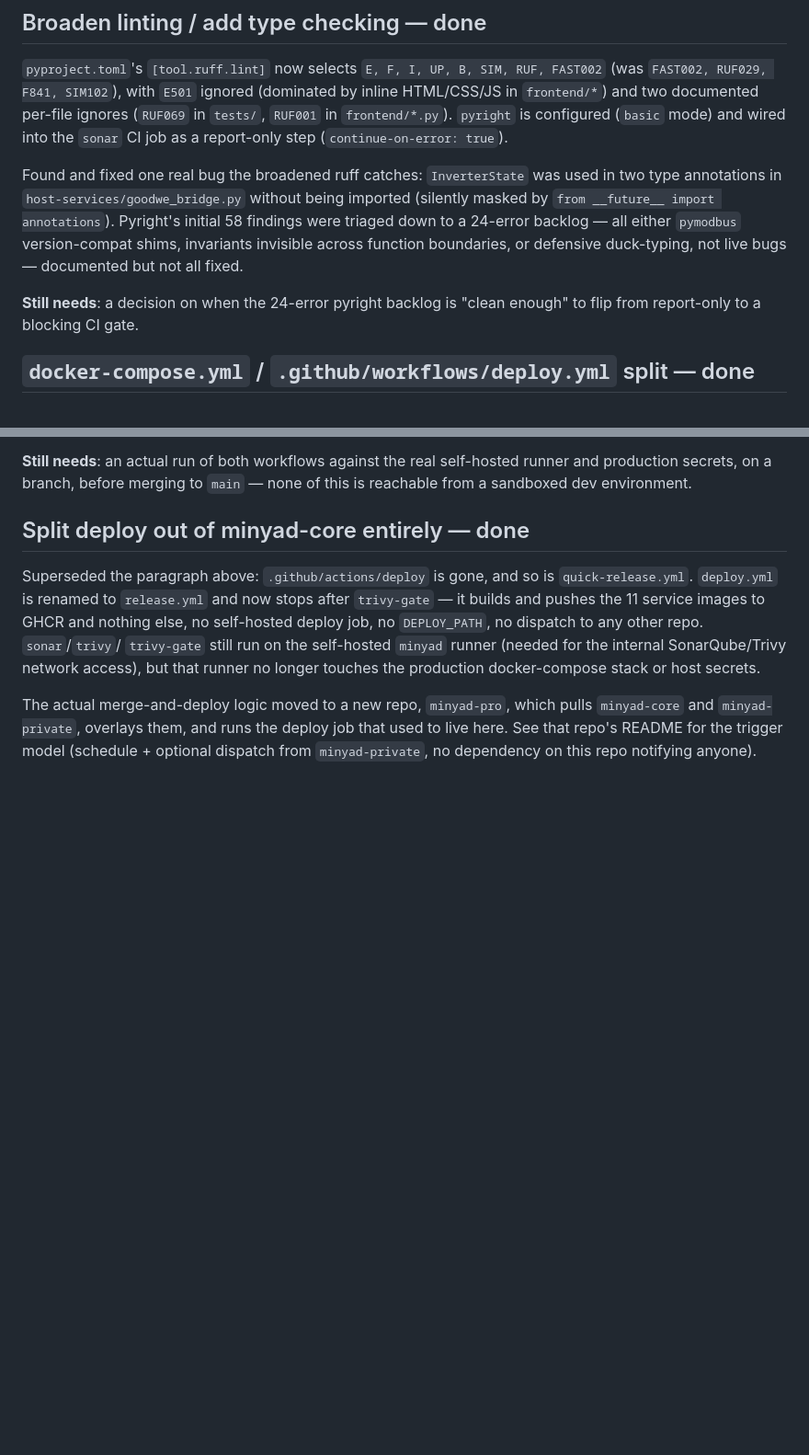
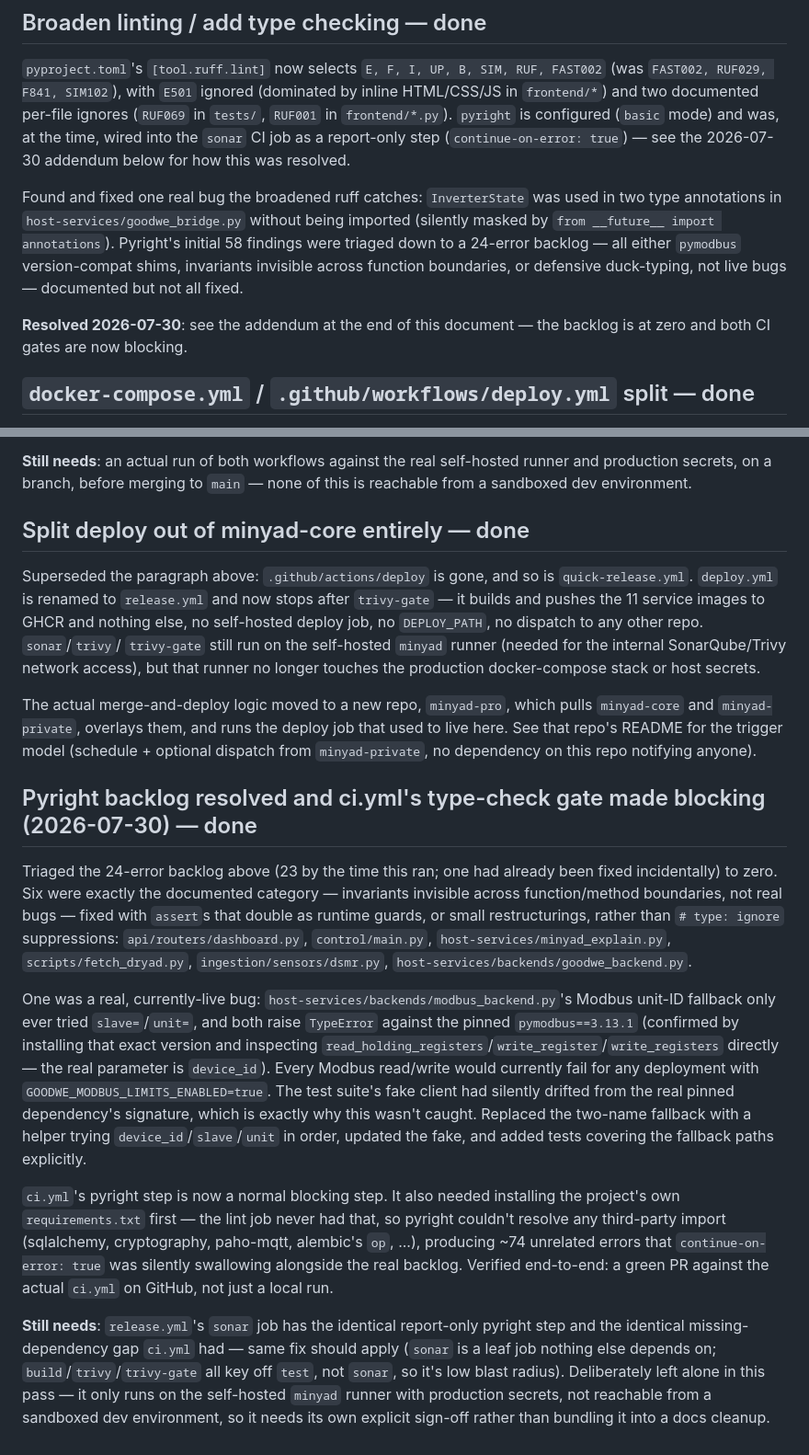
Before and after one commit to dschutterop/minyad-core, a Markdown page: docs/changelog-2026-07-14-architecture-cleanup.md, 2 parts joined by grey strips. Shown at 92% size. Rendered like a GitHub page; blank space fills up the shorter version.

Commit message:
Update the architecture-cleanup changelog to match this week's actual state
docs/changelog-2026-07-14-architecture-cleanup.md still described pyright
as report-only in ci.yml and had an open "still needs a decision" item
for the pyright backlog -- both resolved earlier this week (backlog
triaged to zero, ci.yml's gate flipped to blocking). Reworded the
present-tense claim to past tense and added a dated addendum documenting
how it was actually resolved, matching the doc's existing pattern of
addenda that supersede earlier sections rather than rewriting history.

Also flagged (but did not touch): release.yml's sonar job has the
identical report-only pyright step and the identical missing-dependency
gap ci.yml had before this week's fix. Left it alone here since it's a
production-pipeline change on the self-hosted runner, not something to
bundle into a docs cleanup without an explicit go-ahead.

```diff
--- a/docs/changelog-2026-07-14-architecture-cleanup.md
+++ b/docs/changelog-2026-07-14-architecture-cleanup.md
@@ -29,8 +29,9 @@ meter readings — not reproducible outside production hardware.
 `pyproject.toml`'s `[tool.ruff.lint]` now selects `E, F, I, UP, B, SIM, RUF, FAST002` (was
 `FAST002, RUF029, F841, SIM102`), with `E501` ignored (dominated by inline HTML/CSS/JS in
 `frontend/*`) and two documented per-file ignores (`RUF069` in `tests/`, `RUF001` in
-`frontend/*.py`). `pyright` is configured (`basic` mode) and wired into the `sonar` CI job as a
-report-only step (`continue-on-error: true`).
+`frontend/*.py`). `pyright` is configured (`basic` mode) and was, at the time, wired into the
+`sonar` CI job as a report-only step (`continue-on-error: true`) — see the 2026-07-30 addendum
+below for how this was resolved.
 
 Found and fixed one real bug the broadened ruff catches: `InverterState` was used in two type
 annotations in `host-services/goodwe_bridge.py` without being imported (silently masked by
@@ -38,8 +39,8 @@ annotations in `host-services/goodwe_bridge.py` without being imported (silently
 24-error backlog — all either `pymodbus` version-compat shims, invariants invisible across
 function boundaries, or defensive duck-typing, not live bugs — documented but not all fixed.
 
-**Still needs**: a decision on when the 24-error pyright backlog is "clean enough" to flip from
-report-only to a blocking CI gate.
+**Resolved 2026-07-30**: see the addendum at the end of this document — the backlog is at zero
+and both CI gates are now blocking.
 
 ## `docker-compose.yml` / `.github/workflows/deploy.yml` split — done
 
@@ -79,3 +80,36 @@ The actual merge-and-deploy logic moved to a new repo, `minyad-pro`, which pulls
 `minyad-core` and `minyad-private`, overlays them, and runs the deploy job that used to
 live here. See that repo's README for the trigger model (schedule + optional dispatch from
 `minyad-private`, no dependency on this repo notifying anyone).
+
+## Pyright backlog resolved and ci.yml's type-check gate made blocking (2026-07-30) — done
+
+Triaged the 24-error backlog above (23 by the time this ran; one had already been fixed
+incidentally) to zero. Six were exactly the documented category — invariants invisible across
+function/method boundaries, not real bugs — fixed with `assert`s that double as runtime guards,
+or small restructurings, rather than `# type: ignore` suppressions:
+`api/routers/dashboard.py`, `control/main.py`, `host-services/minyad_explain.py`,
+`scripts/fetch_dryad.py`, `ingestion/sensors/dsmr.py`, `host-services/backends/goodwe_backend.py`.
+
+One was a real, currently-live bug: `host-services/backends/modbus_backend.py`'s Modbus
+unit-ID fallback only ever tried `slave=`/`unit=`, and both raise `TypeError` against the
+pinned `pymodbus==3.13.1` (confirmed by installing that exact version and inspecting
+`read_holding_registers`/`write_register`/`write_registers` directly — the real parameter is
+`device_id`). Every Modbus read/write would currently fail for any deployment with
+`GOODWE_MODBUS_LIMITS_ENABLED=true`. The test suite's fake client had silently drifted from
+the real pinned dependency's signature, which is exactly why this wasn't caught. Replaced the
+two-name fallback with a helper trying `device_id`/`slave`/`unit` in order, updated the fake,
+and added tests covering the fallback paths explicitly.
+
+`ci.yml`'s pyright step is now a normal blocking step. It also needed installing the project's
+own `requirements.txt` first — the lint job never had that, so pyright couldn't resolve any
+third-party import (sqlalchemy, cryptography, paho-mqtt, alembic's `op`, ...), producing ~74
+unrelated errors that `continue-on-error: true` was silently swallowing alongside the real
+backlog. Verified end-to-end: a green PR against the actual `ci.yml` on GitHub, not just a
+local run.
+
+**Still needs**: `release.yml`'s `sonar` job has the identical report-only pyright step and the
+identical missing-dependency gap `ci.yml` had — same fix should apply (`sonar` is a leaf job
+nothing else depends on; `build`/`trivy`/`trivy-gate` all key off `test`, not `sonar`, so it's
+low blast radius). Deliberately left alone in this pass — it only runs on the self-hosted
+`minyad` runner with production secrets, not reachable from a sandboxed dev environment, so it
+needs its own explicit sign-off rather than bundling it into a docs cleanup.
```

:::

### REQUIRED WORK
The whole listing above needs to be copied exactly; please keep the pictures out.

### SOLVED PROBLEM
Before and after one commit to dschutterop/minyad-core, a Markdown page: docs/changelog-2026-07-14-architecture-cleanup.md, 2 parts joined by grey strips. Shown at 92% size. Rendered like a GitHub page; blank space fills up the shorter version.

Commit message:
Update the architecture-cleanup changelog to match this week's actual state
docs/changelog-2026-07-14-architecture-cleanup.md still described pyright
as report-only in ci.yml and had an open "still needs a decision" item
for the pyright backlog -- both resolved earlier this week (backlog
triaged to zero, ci.yml's gate flipped to blocking). Reworded the
present-tense claim to past tense and added a dated addendum documenting
how it was actually resolved, matching the doc's existing pattern of
addenda that supersede earlier sections rather than rewriting history.

Also flagged (but did not touch): release.yml's sonar job has the
identical report-only pyright step and the identical missing-dependency
gap ci.yml had before this week's fix. Left it alone here since it's a
production-pipeline change on the self-hosted runner, not something to
bundle into a docs cleanup without an explicit go-ahead.

```diff
--- a/docs/changelog-2026-07-14-architecture-cleanup.md
+++ b/docs/changelog-2026-07-14-architecture-cleanup.md
@@ -29,8 +29,9 @@ meter readings — not reproducible outside production hardware.
 `pyproject.toml`'s `[tool.ruff.lint]` now selects `E, F, I, UP, B, SIM, RUF, FAST002` (was
 `FAST002, RUF029, F841, SIM102`), with `E501` ignored (dominated by inline HTML/CSS/JS in
 `frontend/*`) and two documented per-file ignores (`RUF069` in `tests/`, `RUF001` in
-`frontend/*.py`). `pyright` is configured (`basic` mode) and wired into the `sonar` CI job as a
-report-only step (`continue-on-error: true`).
+`frontend/*.py`). `pyright` is configured (`basic` mode) and was, at the time, wired into the
+`sonar` CI job as a report-only step (`continue-on-error: true`) — see the 2026-07-30 addendum
+below for how this was resolved.
 
 Found and fixed one real bug the broadened ruff catches: `InverterState` was used in two type
 annotations in `host-services/goodwe_bridge.py` without being imported (silently masked by
@@ -38,8 +39,8 @@ annotations in `host-services/goodwe_bridge.py` without being imported (silently
 24-error backlog — all either `pymodbus` version-compat shims, invariants invisible across
 function boundaries, or defensive duck-typing, not live bugs — documented but not all fixed.
 
-**Still needs**: a decision on when the 24-error pyright backlog is "clean enough" to flip from
-report-only to a blocking CI gate.
+**Resolved 2026-07-30**: see the addendum at the end of this document — the backlog is at zero
+and both CI gates are now blocking.
 
 ## `docker-compose.yml` / `.github/workflows/deploy.yml` split — done
 
@@ -79,3 +80,36 @@ The actual merge-and-deploy logic moved to a new repo, `minyad-pro`, which pulls
 `minyad-core` and `minyad-private`, overlays them, and runs the deploy job that used to
 live here. See that repo's README for the trigger model (schedule + optional dispatch from
 `minyad-private`, no dependency on this repo notifying anyone).
+
+## Pyright backlog resolved and ci.yml's type-check gate made blocking (2026-07-30) — done
+
+Triaged the 24-error backlog above (23 by the time this ran; one had already been fixed
+incidentally) to zero. Six were exactly the documented category — invariants invisible across
+function/method boundaries, not real bugs — fixed with `assert`s that double as runtime guards,
+or small restructurings, rather than `# type: ignore` suppressions:
+`api/routers/dashboard.py`, `control/main.py`, `host-services/minyad_explain.py`,
+`scripts/fetch_dryad.py`, `ingestion/sensors/dsmr.py`, `host-services/backends/goodwe_backend.py`.
+
+One was a real, currently-live bug: `host-services/backends/modbus_backend.py`'s Modbus
+unit-ID fallback only ever tried `slave=`/`unit=`, and both raise `TypeError` against the
+pinned `pymodbus==3.13.1` (confirmed by installing that exact version and inspecting
+`read_holding_registers`/`write_register`/`write_registers` directly — the real parameter is
+`device_id`). Every Modbus read/write would currently fail for any deployment with
+`GOODWE_MODBUS_LIMITS_ENABLED=true`. The test suite's fake client had silently drifted from
+the real pinned dependency's signature, which is exactly why this wasn't caught. Replaced the
+two-name fallback with a helper trying `device_id`/`slave`/`unit` in order, updated the fake,
+and added tests covering the fallback paths explicitly.
+
+`ci.yml`'s pyright step is now a normal blocking step. It also needed installing the project's
+own `requirements.txt` first — the lint job never had that, so pyright couldn't resolve any
+third-party import (sqlalchemy, cryptography, paho-mqtt, alembic's `op`, ...), producing ~74
+unrelated errors that `continue-on-error: true` was silently swallowing alongside the real
+backlog. Verified end-to-end: a green PR against the actual `ci.yml` on GitHub, not just a
+local run.
+
+**Still needs**: `release.yml`'s `sonar` job has the identical report-only pyright step and the
+identical missing-dependency gap `ci.yml` had — same fix should apply (`sonar` is a leaf job
+nothing else depends on; `build`/`trivy`/`trivy-gate` all key off `test`, not `sonar`, so it's
+low blast radius). Deliberately left alone in this pass — it only runs on the self-hosted
+`minyad` runner with production secrets, not reachable from a sandboxed dev environment, so it
+needs its own explicit sign-off rather than bundling it into a docs cleanup.
```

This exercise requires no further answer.